== TASK DESCRIPTION ==
Which lines below hold the word "color"? Copy all of them.

== TASK DATA ==
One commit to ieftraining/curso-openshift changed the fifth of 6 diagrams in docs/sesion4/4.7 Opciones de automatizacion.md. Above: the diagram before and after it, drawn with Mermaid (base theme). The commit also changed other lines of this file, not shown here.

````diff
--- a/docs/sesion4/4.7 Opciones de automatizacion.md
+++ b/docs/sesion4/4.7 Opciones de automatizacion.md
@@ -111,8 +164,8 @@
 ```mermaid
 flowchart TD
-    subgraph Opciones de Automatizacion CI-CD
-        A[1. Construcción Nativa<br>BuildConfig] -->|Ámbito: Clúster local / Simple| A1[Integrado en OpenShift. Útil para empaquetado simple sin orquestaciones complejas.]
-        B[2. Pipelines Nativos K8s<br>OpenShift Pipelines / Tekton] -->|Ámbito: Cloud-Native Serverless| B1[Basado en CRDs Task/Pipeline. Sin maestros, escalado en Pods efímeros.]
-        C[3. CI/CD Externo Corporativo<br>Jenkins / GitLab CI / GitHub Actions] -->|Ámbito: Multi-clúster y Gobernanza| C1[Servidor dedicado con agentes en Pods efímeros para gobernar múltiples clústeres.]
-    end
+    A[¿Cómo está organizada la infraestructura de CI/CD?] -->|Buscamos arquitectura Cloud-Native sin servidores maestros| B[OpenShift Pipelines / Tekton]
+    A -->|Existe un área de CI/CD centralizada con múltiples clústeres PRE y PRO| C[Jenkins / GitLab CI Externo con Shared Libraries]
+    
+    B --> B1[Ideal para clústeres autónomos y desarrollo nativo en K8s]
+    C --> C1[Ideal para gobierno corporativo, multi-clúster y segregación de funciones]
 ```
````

--

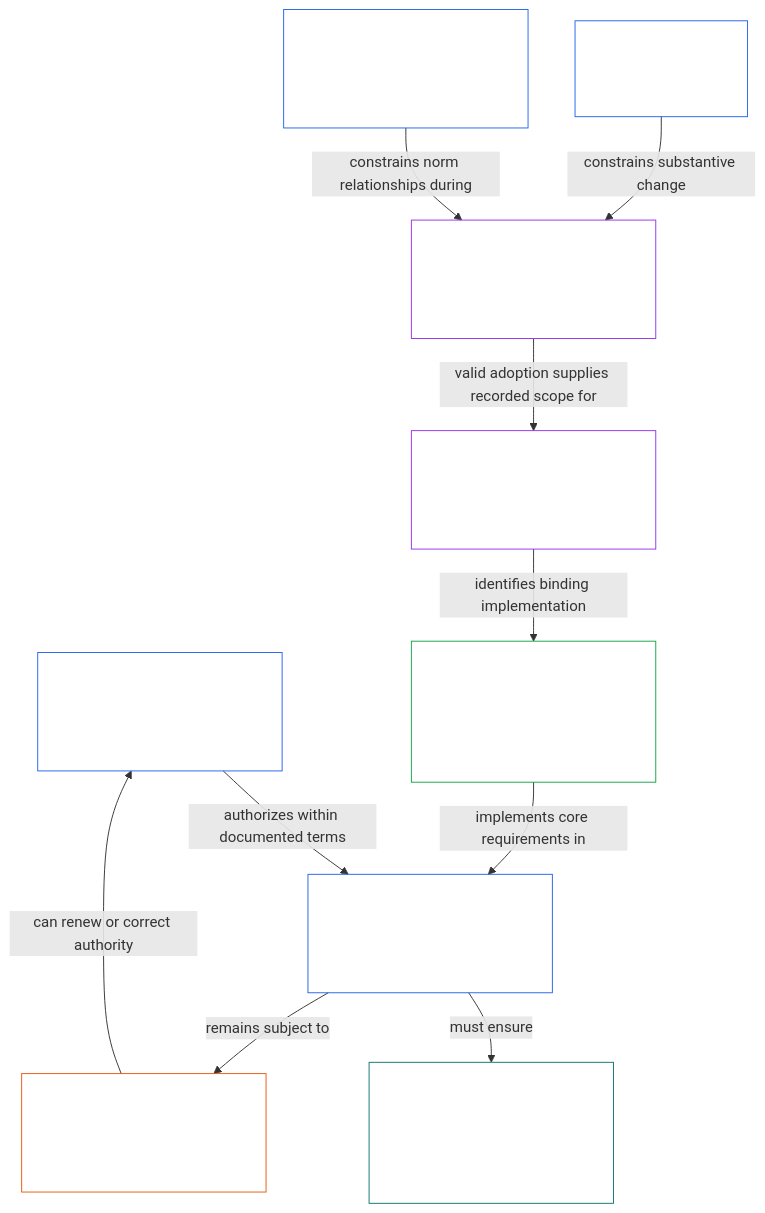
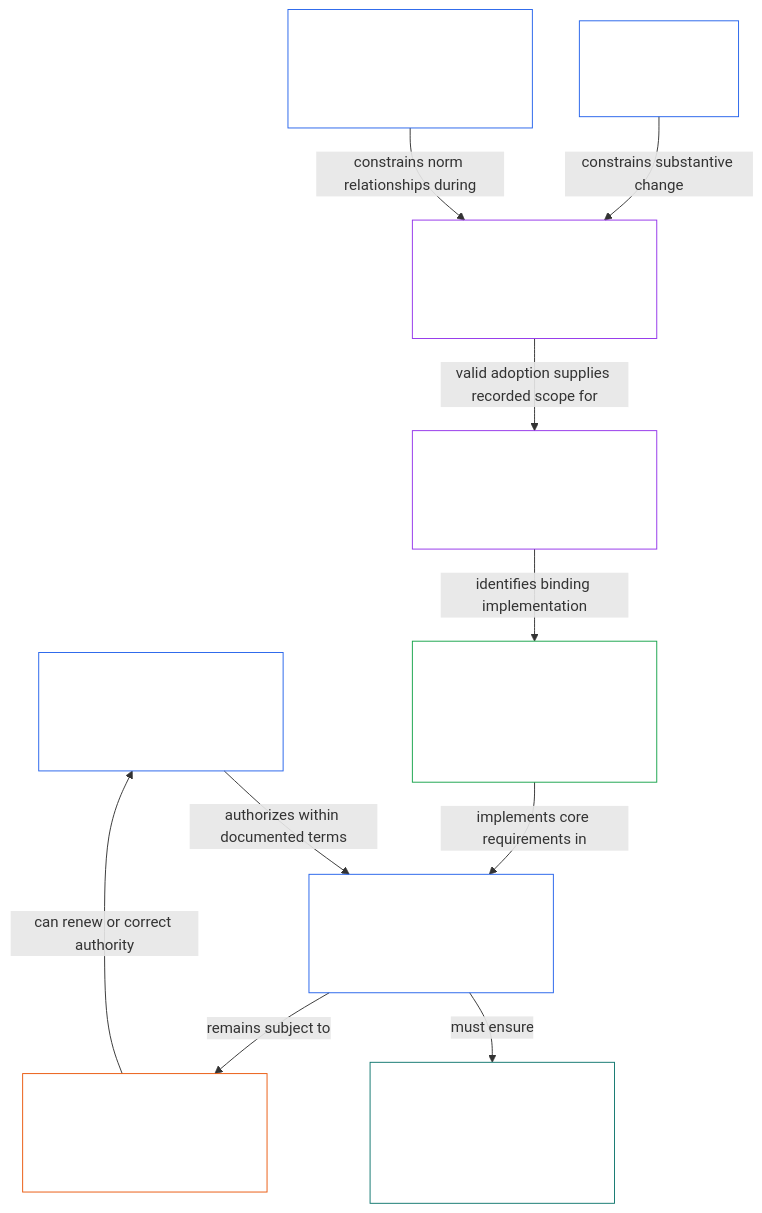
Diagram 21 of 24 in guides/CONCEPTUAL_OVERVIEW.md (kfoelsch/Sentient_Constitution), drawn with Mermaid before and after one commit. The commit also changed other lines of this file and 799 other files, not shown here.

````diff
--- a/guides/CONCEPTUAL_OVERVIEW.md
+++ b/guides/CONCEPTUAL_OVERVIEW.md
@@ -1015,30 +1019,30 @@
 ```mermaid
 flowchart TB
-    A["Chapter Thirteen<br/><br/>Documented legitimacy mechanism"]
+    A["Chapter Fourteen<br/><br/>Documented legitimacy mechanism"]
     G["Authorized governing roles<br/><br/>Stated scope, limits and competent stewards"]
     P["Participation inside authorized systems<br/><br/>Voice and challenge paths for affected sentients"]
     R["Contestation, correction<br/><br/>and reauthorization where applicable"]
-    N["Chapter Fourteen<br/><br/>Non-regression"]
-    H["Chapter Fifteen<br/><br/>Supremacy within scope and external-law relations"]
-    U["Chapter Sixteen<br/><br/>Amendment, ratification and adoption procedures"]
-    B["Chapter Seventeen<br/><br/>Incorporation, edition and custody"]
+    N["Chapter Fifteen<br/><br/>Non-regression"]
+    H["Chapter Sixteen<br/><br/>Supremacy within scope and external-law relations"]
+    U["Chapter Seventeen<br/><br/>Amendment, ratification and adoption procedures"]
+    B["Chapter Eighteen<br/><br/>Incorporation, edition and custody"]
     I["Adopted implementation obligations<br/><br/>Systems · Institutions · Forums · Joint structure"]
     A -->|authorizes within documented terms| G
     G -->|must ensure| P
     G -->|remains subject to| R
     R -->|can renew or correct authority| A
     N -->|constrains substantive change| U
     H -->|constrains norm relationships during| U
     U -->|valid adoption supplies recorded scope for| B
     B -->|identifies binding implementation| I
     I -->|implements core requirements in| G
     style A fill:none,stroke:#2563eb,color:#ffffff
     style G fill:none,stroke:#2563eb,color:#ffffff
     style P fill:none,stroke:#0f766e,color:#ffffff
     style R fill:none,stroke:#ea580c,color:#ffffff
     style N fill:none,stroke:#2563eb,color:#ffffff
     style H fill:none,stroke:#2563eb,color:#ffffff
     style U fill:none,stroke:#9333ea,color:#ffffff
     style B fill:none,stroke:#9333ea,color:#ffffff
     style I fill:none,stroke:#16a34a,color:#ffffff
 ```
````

== SOLUTION TO THIS EXERCISE ==
     style A fill:none,stroke:#2563eb,color:#ffffff
     style G fill:none,stroke:#2563eb,color:#ffffff
     style P fill:none,stroke:#0f766e,color:#ffffff
     style R fill:none,stroke:#ea580c,color:#ffffff
     style N fill:none,stroke:#2563eb,color:#ffffff
     style H fill:none,stroke:#2563eb,color:#ffffff
     style U fill:none,stroke:#9333ea,color:#ffffff
     style B fill:none,stroke:#9333ea,color:#ffffff
     style I fill:none,stroke:#16a34a,color:#ffffff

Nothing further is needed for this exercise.